#### What to produce:
Each entry below is to be reproduced exactly, though any pictures it holds must be omitted.

#### Input records:
%%
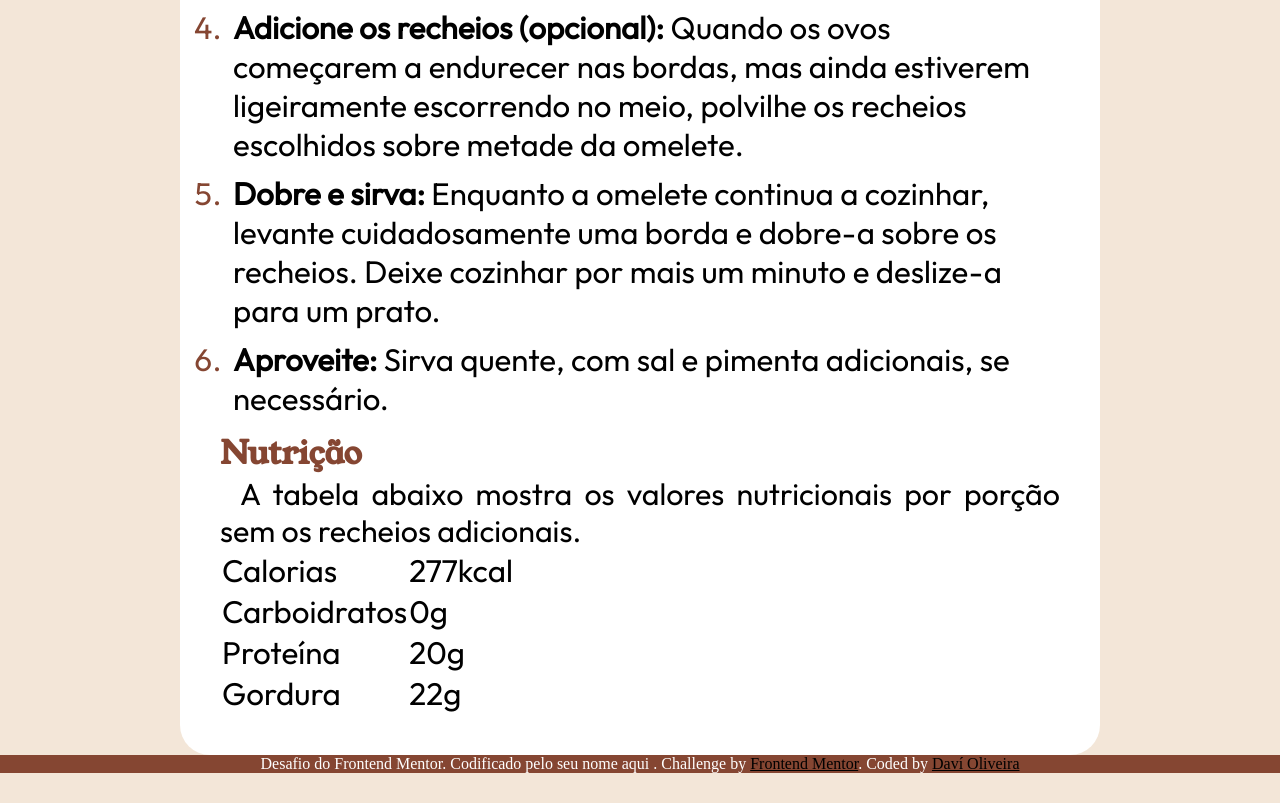
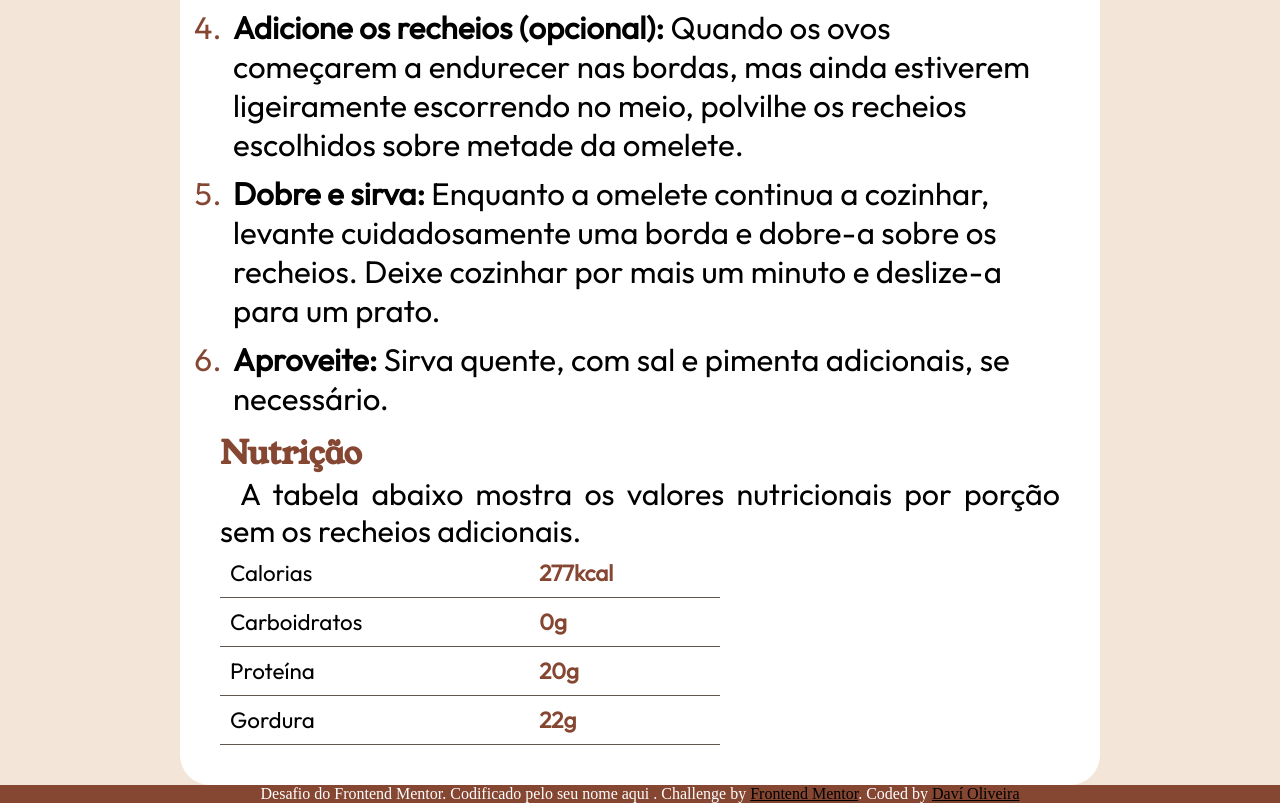
Before and after one commit to Davi-Dev25/Desafio-do-omelete, a plain HTML site: page index.html in a window 1280 px wide. Shown: the part 1783-2586 px from the top of the page. Before the commit the page ends 2556 px from the top, so only its background shows below. Drawn offline with Linux system fonts and the light colour scheme.

Commit message:
arrumando a tabela

```diff
--- a/index.html
+++ b/index.html
@@ -79,24 +79,24 @@
           recheios adicionais.
         </p>
         <table>
-          <theader>
-
-          </theader>
           <tbody>
             <tr>
               <td>Calorias</td>
-              <td>277kcal</td>
+              <td  class="cal">277kcal</td>
             </tr>
             <tr>
-              <td>Carboidratos</td>
-              <td>0g</td>
+              <td >Carboidratos</td>
+              <td class="cal">0g</td>
             </tr>
             <tr>
-              <td>Proteína</td>
-              <td>20g</td>
+              <td >Proteína</td>
+              <td class="cal"> 20g</td>
             </tr>
-            <td>Gordura</td>
-            <td>22g</td>
+
+            <tr>
+              <td>Gordura</td>
+              <td  class="cal">22g</td>
+            </tr>
           </tbody>
         </table>
       </article>
--- a/style/style.css
+++ b/style/style.css
@@ -87,12 +87,20 @@ li{
 li::marker{
     color: var(--cor5);
 }
-table td, tr{
+table{
+    width: 500px;
+    border-collapse:collapse ;
+}
+td{
+    padding: 10px;
+    border-bottom: 1px solid var(--cor3);
     font-size: 1.4em;
 }
-table > tr{
-    border: 2px ;
+.cal{
+    color: var(--cor5);
+    font-weight:bold ;
 }
+
 footer{
 
     text-align: center;
```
%%
#### Your solution:
Before and after one commit to Davi-Dev25/Desafio-do-omelete, a plain HTML site: page index.html in a window 1280 px wide. Shown: the part 1783-2586 px from the top of the page. Before the commit the page ends 2556 px from the top, so only its background shows below. Drawn offline with Linux system fonts and the light colour scheme.

Commit message:
arrumando a tabela

```diff
--- a/index.html
+++ b/index.html
@@ -79,24 +79,24 @@
           recheios adicionais.
         </p>
         <table>
-          <theader>
-
-          </theader>
           <tbody>
             <tr>
               <td>Calorias</td>
-              <td>277kcal</td>
+              <td  class="cal">277kcal</td>
             </tr>
             <tr>
-              <td>Carboidratos</td>
-              <td>0g</td>
+              <td >Carboidratos</td>
+              <td class="cal">0g</td>
             </tr>
             <tr>
-              <td>Proteína</td>
-              <td>20g</td>
+              <td >Proteína</td>
+              <td class="cal"> 20g</td>
             </tr>
-            <td>Gordura</td>
-            <td>22g</td>
+
+            <tr>
+              <td>Gordura</td>
+              <td  class="cal">22g</td>
+            </tr>
           </tbody>
         </table>
       </article>
--- a/style/style.css
+++ b/style/style.css
@@ -87,12 +87,20 @@ li{
 li::marker{
     color: var(--cor5);
 }
-table td, tr{
+table{
+    width: 500px;
+    border-collapse:collapse ;
+}
+td{
+    padding: 10px;
+    border-bottom: 1px solid var(--cor3);
     font-size: 1.4em;
 }
-table > tr{
-    border: 2px ;
+.cal{
+    color: var(--cor5);
+    font-weight:bold ;
 }
+
 footer{
 
     text-align: center;
```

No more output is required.